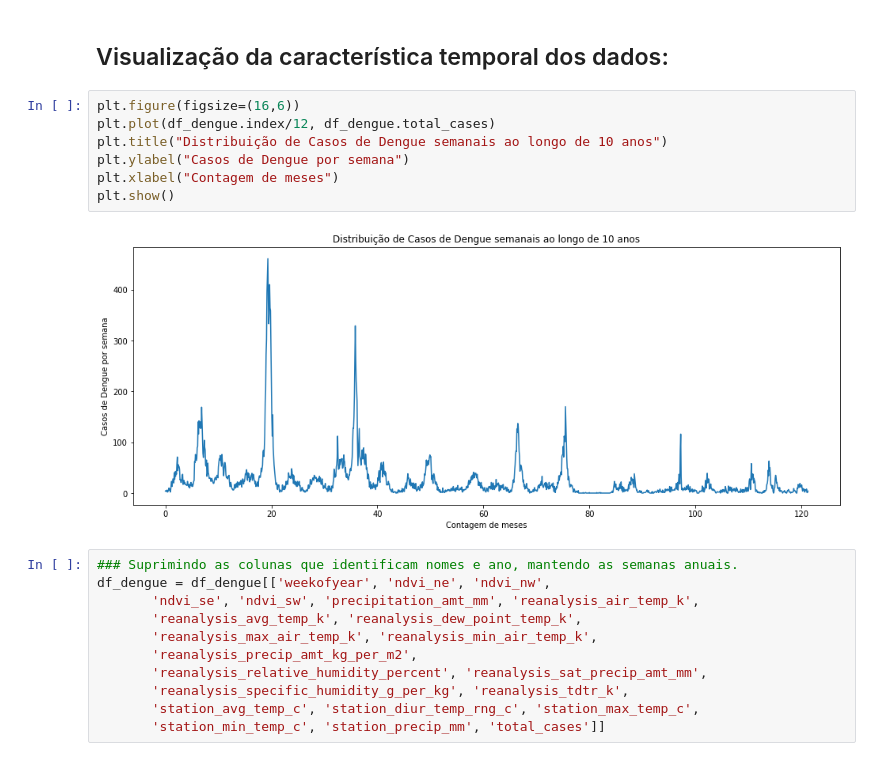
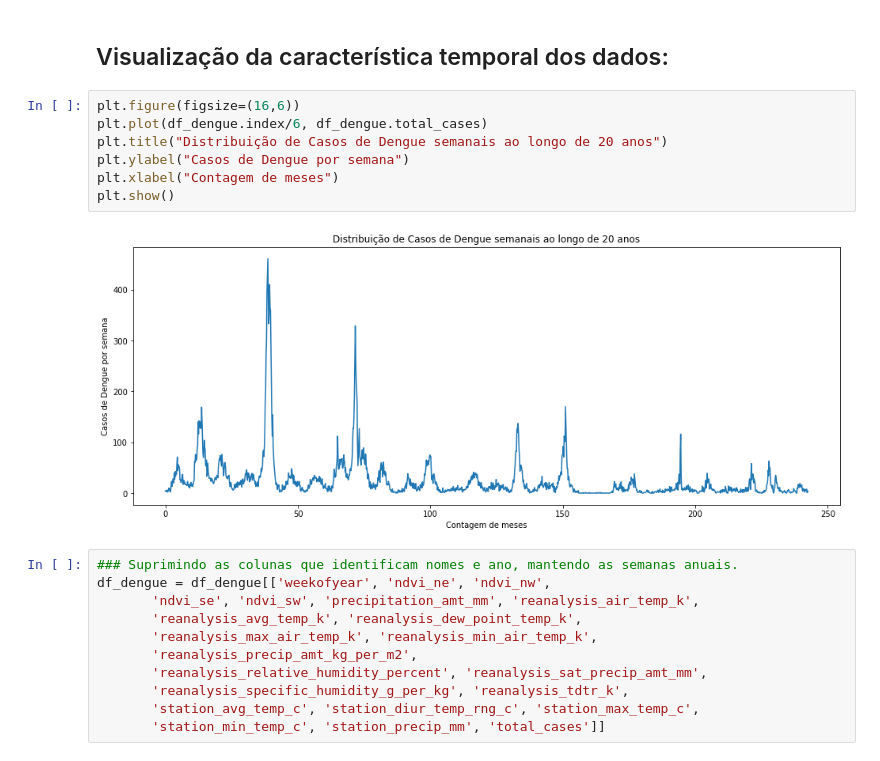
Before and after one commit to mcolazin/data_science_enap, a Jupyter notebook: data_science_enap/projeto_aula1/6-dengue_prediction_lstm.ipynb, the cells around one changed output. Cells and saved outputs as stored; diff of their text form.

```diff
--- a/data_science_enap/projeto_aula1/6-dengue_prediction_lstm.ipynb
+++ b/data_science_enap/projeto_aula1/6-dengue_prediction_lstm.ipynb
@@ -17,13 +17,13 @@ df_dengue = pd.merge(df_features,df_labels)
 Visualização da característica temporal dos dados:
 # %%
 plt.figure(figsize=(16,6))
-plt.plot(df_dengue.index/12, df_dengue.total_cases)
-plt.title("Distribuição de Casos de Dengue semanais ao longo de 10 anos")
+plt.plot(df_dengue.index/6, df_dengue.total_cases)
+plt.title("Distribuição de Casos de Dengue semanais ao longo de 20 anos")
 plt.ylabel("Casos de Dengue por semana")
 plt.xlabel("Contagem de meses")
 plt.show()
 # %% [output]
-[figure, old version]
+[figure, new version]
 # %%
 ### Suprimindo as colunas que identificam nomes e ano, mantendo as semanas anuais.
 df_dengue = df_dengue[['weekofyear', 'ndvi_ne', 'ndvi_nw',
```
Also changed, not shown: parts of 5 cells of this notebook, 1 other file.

◇ ◇ ◇

### What you are asked to do
Give an exact copy of the material, leaving out every picture.

### Exercise output
Before and after one commit to mcolazin/data_science_enap, a Jupyter notebook: data_science_enap/projeto_aula1/6-dengue_prediction_lstm.ipynb, the cells around one changed output. Cells and saved outputs as stored; diff of their text form.

```diff
--- a/data_science_enap/projeto_aula1/6-dengue_prediction_lstm.ipynb
+++ b/data_science_enap/projeto_aula1/6-dengue_prediction_lstm.ipynb
@@ -17,13 +17,13 @@ df_dengue = pd.merge(df_features,df_labels)
 Visualização da característica temporal dos dados:
 # %%
 plt.figure(figsize=(16,6))
-plt.plot(df_dengue.index/12, df_dengue.total_cases)
-plt.title("Distribuição de Casos de Dengue semanais ao longo de 10 anos")
+plt.plot(df_dengue.index/6, df_dengue.total_cases)
+plt.title("Distribuição de Casos de Dengue semanais ao longo de 20 anos")
 plt.ylabel("Casos de Dengue por semana")
 plt.xlabel("Contagem de meses")
 plt.show()
 # %% [output]
-[figure, old version]
+[figure, new version]
 # %%
 ### Suprimindo as colunas que identificam nomes e ano, mantendo as semanas anuais.
 df_dengue = df_dengue[['weekofyear', 'ndvi_ne', 'ndvi_nw',
```
Also changed, not shown: parts of 5 cells of this notebook, 1 other file.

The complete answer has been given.